Quoting from parts of the article -
G: How important are visual aesthetics to your music, and how are you involved in that process?
CW: I’m realizing that my music is all visual. I approach music more like painting and graphic design — taking colors and shapes of sounds, chords, notes, texture, bass, and connecting and overlapping them until it feels right. I just hear it and do it. I’m not thinking about music as a thing, just sound as a feeling and images in the imagination.
My work now is more visual also in a literal sense. I’m making these audiovisual pieces from the ground up — shooting, editing, and adjusting color. It feels good, like the sounds and images have created a home together.
G: Can you talk separately about two of the most positive experiences you’ve had with listening to music and creating music?
CW: When I was 13, the music of Jimi Hendrix was the most amazing thing I had ever heard. It was like hearing someone make the music you had been listening to in you dreams. I knew I was going to play guitar for the rest of my life after listening to Hendrix, especially “Machine Gun” from Band of Gypsys Live at the Fillmore East.
I love John Coltrane. He’s another artist that I feel a very deep connection with. And I love his work with McCoy Tyner. The way he voices chords is just so beautiful. I can’t see Coltrane since he’s passed, but being able to see McCoy Tyner at Yoshi’s was so incredible. When I’m old, maybe I’ll just play some far-out jazz.
Creating Ocean Fire with Ryuichi Sakamoto was pretty surreal. It was the first time we ever met, and we recorded in his New York studio for hours. Pure sound communication. No speaking, only listening and responding with sound.

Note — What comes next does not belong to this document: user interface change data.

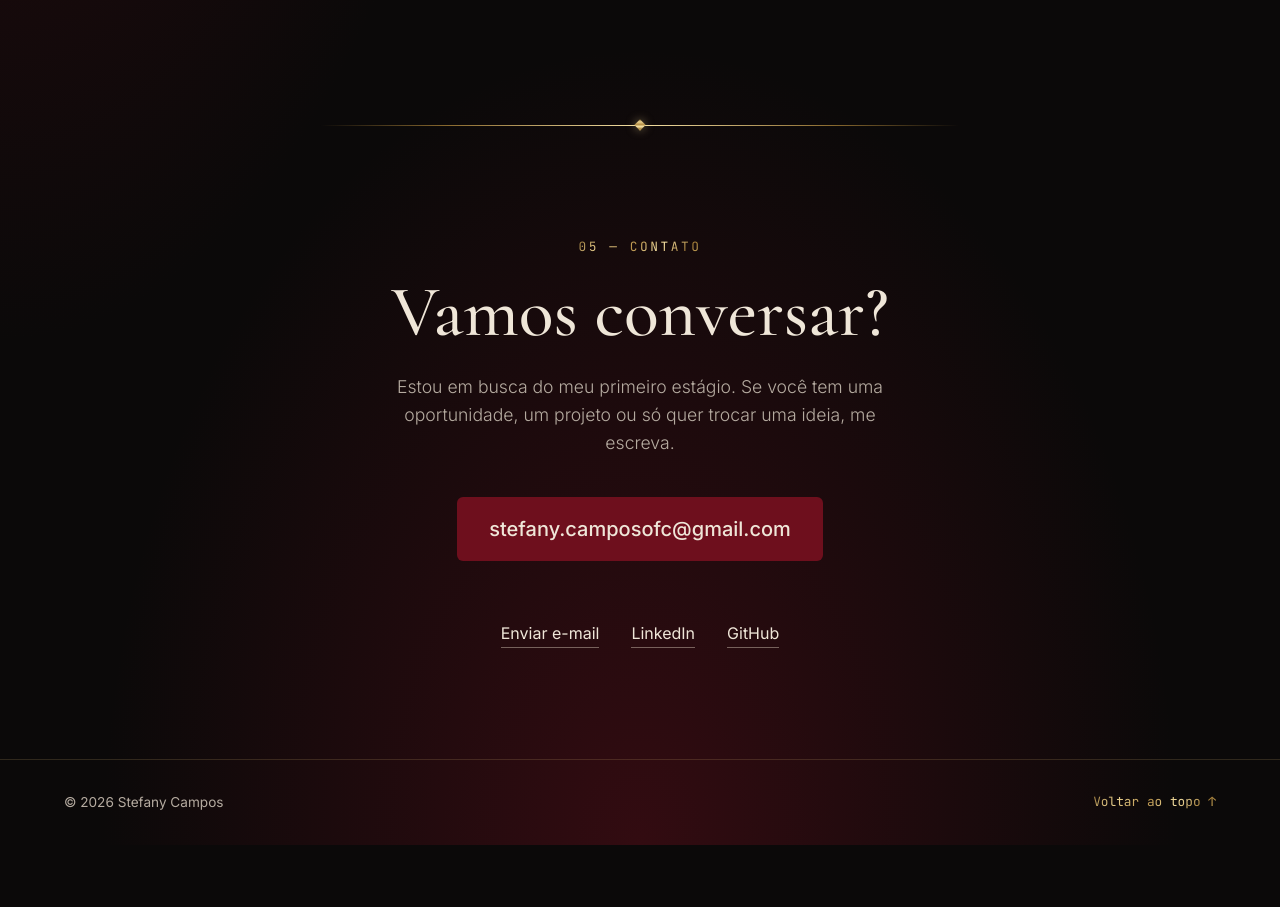
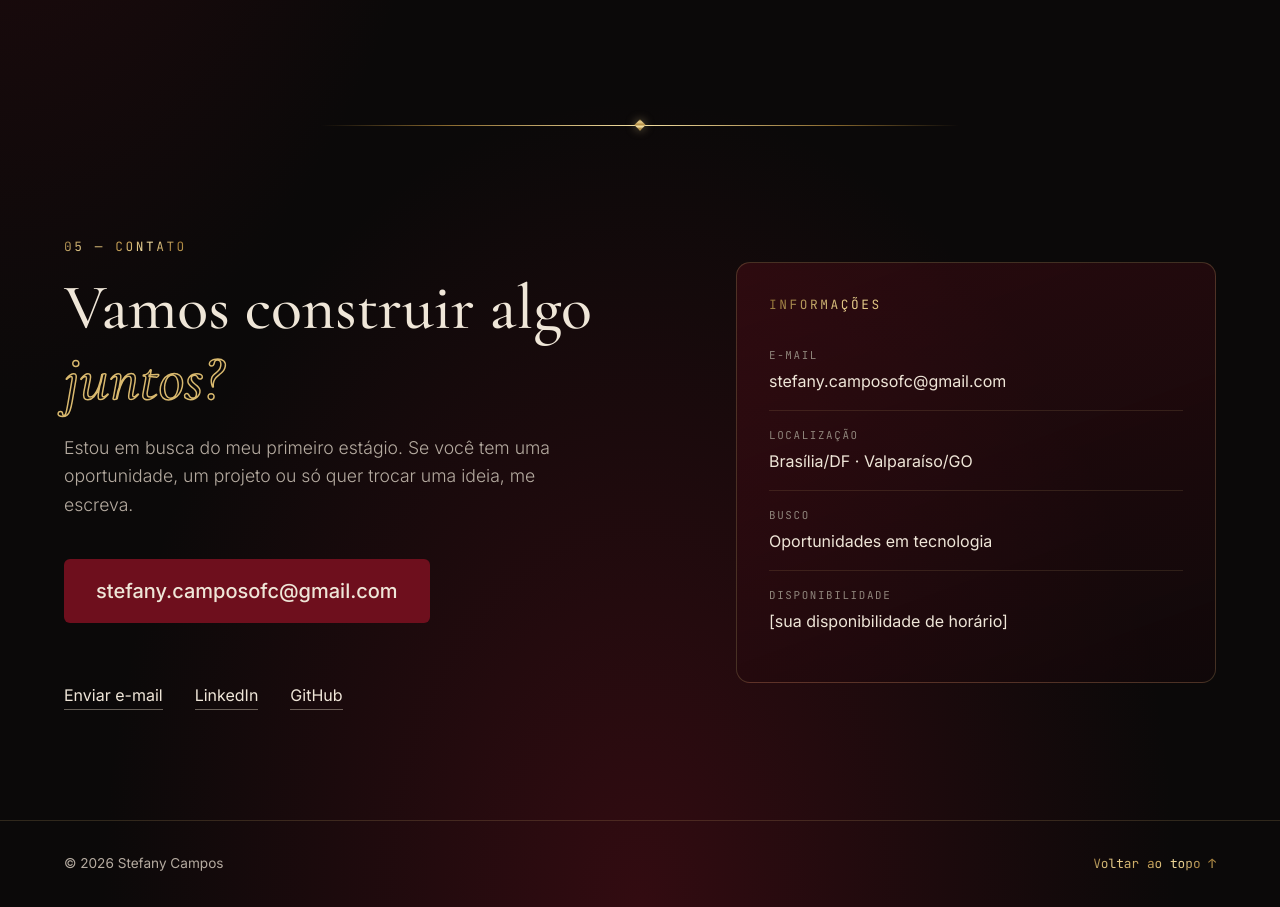
Before and after one commit to stefanycamposofc-oss/portfolio, a plain HTML site: page index.html in a window 1280 px wide. Shown: the part 3707-4614 px from the top of the page. Before the commit the page ends 4552 px from the top, so only its background shows below. Drawn offline with nearby package versions, Linux system fonts and the light colour scheme.

Commit message:
Reformula contato com novo título e card de informações

```diff
--- a/css/style.css
+++ b/css/style.css
@@ -1162,6 +1162,74 @@ body::before {
   }
 }
 
+/* ========== CONTATO EM DUAS COLUNAS ========== */
+.contato-grade {
+  display: grid;
+  grid-template-columns: minmax(0, 1.3fr) minmax(0, 1fr);
+  gap: 3rem;
+  align-items: center;
+  text-align: left;
+}
+
+.contato-principal {
+  display: flex;
+  flex-direction: column;
+  align-items: flex-start;
+}
+
+.contato-grade h2 {
+  font-size: clamp(2.5rem, 5vw, 4rem);
+}
+
+.contato-grade .contato-links {
+  justify-content: flex-start;
+}
+
+/* A palavra em contorno dourado */
+.contorno {
+  font-style: italic;
+  font-weight: 500;
+  color: transparent;
+  -webkit-text-stroke: 1.5px #D9B96E;
+}
+
+/* O card de informações */
+.contato-info {
+  padding: 2rem;
+  border-radius: 14px;
+  border: 1px solid rgba(201, 169, 110, 0.25);
+  background: linear-gradient(160deg, rgba(110, 15, 29, 0.3), rgba(20, 8, 10, 0.6));
+}
+
+.contato-info dl > div {
+  padding: 1rem 0;
+  border-top: 1px solid rgba(201, 169, 110, 0.15);
+}
+
+.contato-info dl > div:first-child {
+  border-top: none;
+}
+
+.contato-info dt {
+  margin-bottom: 0.25rem;
+  font-family: var(--fonte-detalhe);
+  font-size: 0.68rem;
+  letter-spacing: 0.15em;
+  text-transform: uppercase;
+  color: #8F857B;
+}
+
+.contato-info dd {
+  color: var(--vela);
+}
+
+/* Em telas menores, o card desce para baixo */
+@media (max-width: 800px) {
+  .contato-grade {
+    grid-template-columns: 1fr;
+  }
+}
+
 /* ========== CELULAR ========== */
 @media (max-width: 700px) {
 
--- a/index.html
+++ b/index.html
@@ -302,9 +302,15 @@
       </div>
     </section>
 
-    <section id="contato" class="contato">
+    <section id="contato" class="contato contato-grade">
+
+      <div class="contato-principal">
         <p class="rotulo" data-en="05 — Contact">05 — Contato</p>
-      <h2 data-en="Let's talk?">Vamos conversar?</h2>
+        <h2>
+          <span data-en="Shall we build">Vamos construir</span>
+          <span data-en="something">algo</span>
+          <span class="contorno" data-en="together?">juntos?</span>
+        </h2>
         <p class="contato-texto" data-en="I'm looking for my first internship. If you have an opportunity, a project or just want to exchange ideas, send me a message.">
           Estou em busca do meu primeiro estágio. Se você tem uma oportunidade, um projeto ou só quer trocar uma ideia, me escreva.
         </p>
@@ -319,6 +325,30 @@
           <li><a href="https://www.linkedin.com/in/stefany--campos/" target="_blank" rel="noopener">LinkedIn</a></li>
           <li><a href="https://github.com/stefanycamposofc-oss" target="_blank" rel="noopener">GitHub</a></li>
         </ul>
+      </div>
+
+      <aside class="contato-info">
+        <p class="rotulo" data-en="Information">Informações</p>
+        <dl>
+          <div>
+            <dt data-en="Email">E-mail</dt>
+            <dd>stefany.camposofc@gmail.com</dd>
+          </div>
+          <div>
+            <dt data-en="Location">Localização</dt>
+            <dd>Brasília/DF · Valparaíso/GO</dd>
+          </div>
+          <div>
+            <dt data-en="Looking for">Busco</dt>
+            <dd data-en="Opportunities in technology">Oportunidades em tecnologia</dd>
+          </div>
+          <div>
+            <dt data-en="Availability">Disponibilidade</dt>
+            <dd data-en="[your availability in English]">[sua disponibilidade de horário]</dd>
+          </div>
+        </dl>
+      </aside>
+
     </section>
 
   </main>
```
Lines whose indentation alone changed are shown as unchanged.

Playing my first show in Tokyo was a really amazing experience. Every show teaches you something, but this one really stood out. In the middle of my set, I looked up and felt this incredible feeling, like a validation of everything I wanted to do in my life. I could feel the audience connecting to the sound, and it was just so clear to me that I’m here to create and bring people together in this way.
G: What differences or similarities do you experience when collaborating versus recording by yourself? Do you prefer one to the other?
CW: I love collaboration because it always shows me something new about my own practice and how I communicate and relate to others. But I also love working solo, because it always shows me new things about myself that I would not discover outside of a creative process that is solely my responsibility. For me, it’s about setting an intention and designing a process around that. If the project calls for collaboration, I’ll do that. One thought that often goes through my mind that’s related to this is that, really, everything is a collaboration. You are always in collaboration with the universe around you. It’s all consciousness and I am one part of this incredible whole.
You can read the entire post here.
Since I was 13 years old I’ve dreamed about the power of art, sound and light, to transform oneself and inspire a space of loving change in the world. Music and images can be very strong medicine. So far in my life, this project, released today, is my biggest contribution to that vision. This is a visual album I call OPENING, and I hope you enjoy it.
FACT Magazine is streaming the music of my upcoming visual album OPENING -
So happy to share this with you. Full film is released SEPT 2 streaming from vimeo and my website - http://www.christopherwillits.com/opening
From the article -
The San Francisco multimedia artist brings it all together on his latest album.
Christopher Willits has spent over a decade exploring ambient soundscapes, collaborating with the likes of Kid606, Death Grips’ Zach Hill and Ryuichi Sakamoto, and working in photography, video and other mediums.
His latest work, OPENING, is a audio-visual project that brings many of these threads together, combining seven ambient tracks, 45 minutes of visual, seven photographs and a “multi-sensory, multiple channel live performance.” “Sound and light can transform and inspire our imaginations,” he says. “It can be used as a tool to awaken our consciousness.”
Along with his richly textured compositions, OPENING includes an abstract narrative film built from images and footage from his travels in California, Hawaii, Japan and Thailand, in what press materials describe as Planet Earth meets Koyaanisqatsi.